Task brief:
Among the records that follow, set down only the lines from the one containing "-2,6 +2,7 @@ import" to the one containing "w-64 sm:w-72 lg:w-80", both included, exactly.

Exercise materials:
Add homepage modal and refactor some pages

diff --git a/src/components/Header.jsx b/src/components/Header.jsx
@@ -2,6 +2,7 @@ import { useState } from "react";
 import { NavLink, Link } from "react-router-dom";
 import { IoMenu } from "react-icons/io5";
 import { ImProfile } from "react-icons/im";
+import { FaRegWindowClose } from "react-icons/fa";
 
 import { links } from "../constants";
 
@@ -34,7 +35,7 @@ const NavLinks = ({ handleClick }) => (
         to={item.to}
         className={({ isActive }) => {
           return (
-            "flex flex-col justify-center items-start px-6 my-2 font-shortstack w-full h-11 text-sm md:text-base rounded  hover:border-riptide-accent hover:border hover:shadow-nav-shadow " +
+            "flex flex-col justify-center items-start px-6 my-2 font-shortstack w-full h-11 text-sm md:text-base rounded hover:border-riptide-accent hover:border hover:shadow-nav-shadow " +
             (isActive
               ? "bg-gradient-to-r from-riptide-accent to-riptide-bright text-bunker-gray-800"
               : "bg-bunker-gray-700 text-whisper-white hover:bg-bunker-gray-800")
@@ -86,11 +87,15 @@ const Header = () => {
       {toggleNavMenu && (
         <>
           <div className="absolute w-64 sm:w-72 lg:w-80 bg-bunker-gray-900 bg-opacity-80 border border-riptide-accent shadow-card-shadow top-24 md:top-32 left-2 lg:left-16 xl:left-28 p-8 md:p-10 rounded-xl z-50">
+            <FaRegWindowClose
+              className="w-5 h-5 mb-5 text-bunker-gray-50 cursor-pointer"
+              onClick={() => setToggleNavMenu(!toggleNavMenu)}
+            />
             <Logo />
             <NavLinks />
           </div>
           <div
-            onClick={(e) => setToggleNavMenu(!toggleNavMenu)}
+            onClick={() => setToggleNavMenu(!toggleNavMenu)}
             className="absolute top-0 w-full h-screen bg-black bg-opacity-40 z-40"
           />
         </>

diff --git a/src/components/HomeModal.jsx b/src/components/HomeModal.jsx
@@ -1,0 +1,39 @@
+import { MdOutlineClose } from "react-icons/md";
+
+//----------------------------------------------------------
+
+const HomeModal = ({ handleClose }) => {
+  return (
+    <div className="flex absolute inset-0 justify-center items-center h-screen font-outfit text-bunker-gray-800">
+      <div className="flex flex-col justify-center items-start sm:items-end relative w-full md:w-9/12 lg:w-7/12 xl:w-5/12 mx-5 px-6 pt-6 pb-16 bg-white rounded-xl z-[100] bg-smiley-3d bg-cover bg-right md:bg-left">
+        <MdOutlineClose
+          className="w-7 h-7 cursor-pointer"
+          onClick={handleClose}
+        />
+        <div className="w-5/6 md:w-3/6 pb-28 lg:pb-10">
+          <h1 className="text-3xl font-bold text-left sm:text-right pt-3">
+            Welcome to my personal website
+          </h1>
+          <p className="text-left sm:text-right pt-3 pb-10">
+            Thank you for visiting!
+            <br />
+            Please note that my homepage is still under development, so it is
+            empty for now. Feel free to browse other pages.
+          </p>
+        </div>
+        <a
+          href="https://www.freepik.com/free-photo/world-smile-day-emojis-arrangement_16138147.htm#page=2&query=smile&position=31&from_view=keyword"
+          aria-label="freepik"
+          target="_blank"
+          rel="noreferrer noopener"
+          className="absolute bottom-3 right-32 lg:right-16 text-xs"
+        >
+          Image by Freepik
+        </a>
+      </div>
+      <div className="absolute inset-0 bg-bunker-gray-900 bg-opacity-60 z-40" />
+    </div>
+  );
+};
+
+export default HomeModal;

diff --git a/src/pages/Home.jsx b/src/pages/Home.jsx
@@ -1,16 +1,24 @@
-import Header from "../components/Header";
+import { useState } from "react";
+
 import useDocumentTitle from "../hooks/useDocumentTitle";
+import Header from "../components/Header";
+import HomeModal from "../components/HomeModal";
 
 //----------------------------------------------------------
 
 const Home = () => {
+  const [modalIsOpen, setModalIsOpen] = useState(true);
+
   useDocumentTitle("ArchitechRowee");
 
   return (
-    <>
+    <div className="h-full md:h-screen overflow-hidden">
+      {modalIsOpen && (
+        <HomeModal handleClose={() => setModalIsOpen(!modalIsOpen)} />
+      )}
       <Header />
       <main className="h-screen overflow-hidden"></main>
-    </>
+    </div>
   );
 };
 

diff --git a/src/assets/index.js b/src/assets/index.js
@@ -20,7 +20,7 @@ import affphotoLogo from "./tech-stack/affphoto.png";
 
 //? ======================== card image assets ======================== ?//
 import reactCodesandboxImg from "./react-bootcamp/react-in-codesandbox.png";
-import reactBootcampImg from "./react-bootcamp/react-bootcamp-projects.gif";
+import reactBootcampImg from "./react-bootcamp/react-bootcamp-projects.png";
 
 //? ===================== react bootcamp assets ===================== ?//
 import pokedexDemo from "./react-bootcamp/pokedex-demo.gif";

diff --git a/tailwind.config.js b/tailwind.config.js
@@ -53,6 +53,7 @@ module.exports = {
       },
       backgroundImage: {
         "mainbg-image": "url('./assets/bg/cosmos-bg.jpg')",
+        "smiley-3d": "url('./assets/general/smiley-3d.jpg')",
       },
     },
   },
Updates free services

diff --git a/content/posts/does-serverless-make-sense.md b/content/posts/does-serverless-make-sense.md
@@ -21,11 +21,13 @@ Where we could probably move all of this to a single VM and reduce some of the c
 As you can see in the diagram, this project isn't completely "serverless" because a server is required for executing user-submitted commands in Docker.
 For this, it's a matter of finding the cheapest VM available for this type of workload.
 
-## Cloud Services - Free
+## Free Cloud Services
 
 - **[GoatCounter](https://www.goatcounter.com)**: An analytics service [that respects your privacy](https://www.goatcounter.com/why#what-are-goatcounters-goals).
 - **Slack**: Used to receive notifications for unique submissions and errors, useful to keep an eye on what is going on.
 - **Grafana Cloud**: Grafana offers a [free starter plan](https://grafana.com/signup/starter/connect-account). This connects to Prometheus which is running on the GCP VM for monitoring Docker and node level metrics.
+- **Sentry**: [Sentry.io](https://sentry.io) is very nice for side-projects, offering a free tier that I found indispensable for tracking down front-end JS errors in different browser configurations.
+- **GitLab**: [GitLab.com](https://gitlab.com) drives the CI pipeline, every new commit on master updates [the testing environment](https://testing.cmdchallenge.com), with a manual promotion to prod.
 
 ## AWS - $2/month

Solution to this exercise:
@@ -2,6 +2,7 @@ import { useState } from "react";
 import { NavLink, Link } from "react-router-dom";
 import { IoMenu } from "react-icons/io5";
 import { ImProfile } from "react-icons/im";
+import { FaRegWindowClose } from "react-icons/fa";
 
 import { links } from "../constants";
 
@@ -34,7 +35,7 @@ const NavLinks = ({ handleClick }) => (
         to={item.to}
         className={({ isActive }) => {
           return (
-            "flex flex-col justify-center items-start px-6 my-2 font-shortstack w-full h-11 text-sm md:text-base rounded  hover:border-riptide-accent hover:border hover:shadow-nav-shadow " +
+            "flex flex-col justify-center items-start px-6 my-2 font-shortstack w-full h-11 text-sm md:text-base rounded hover:border-riptide-accent hover:border hover:shadow-nav-shadow " +
             (isActive
               ? "bg-gradient-to-r from-riptide-accent to-riptide-bright text-bunker-gray-800"
               : "bg-bunker-gray-700 text-whisper-white hover:bg-bunker-gray-800")
@@ -86,11 +87,15 @@ const Header = () => {
       {toggleNavMenu && (
         <>
           <div className="absolute w-64 sm:w-72 lg:w-80 bg-bunker-gray-900 bg-opacity-80 border border-riptide-accent shadow-card-shadow top-24 md:top-32 left-2 lg:left-16 xl:left-28 p-8 md:p-10 rounded-xl z-50">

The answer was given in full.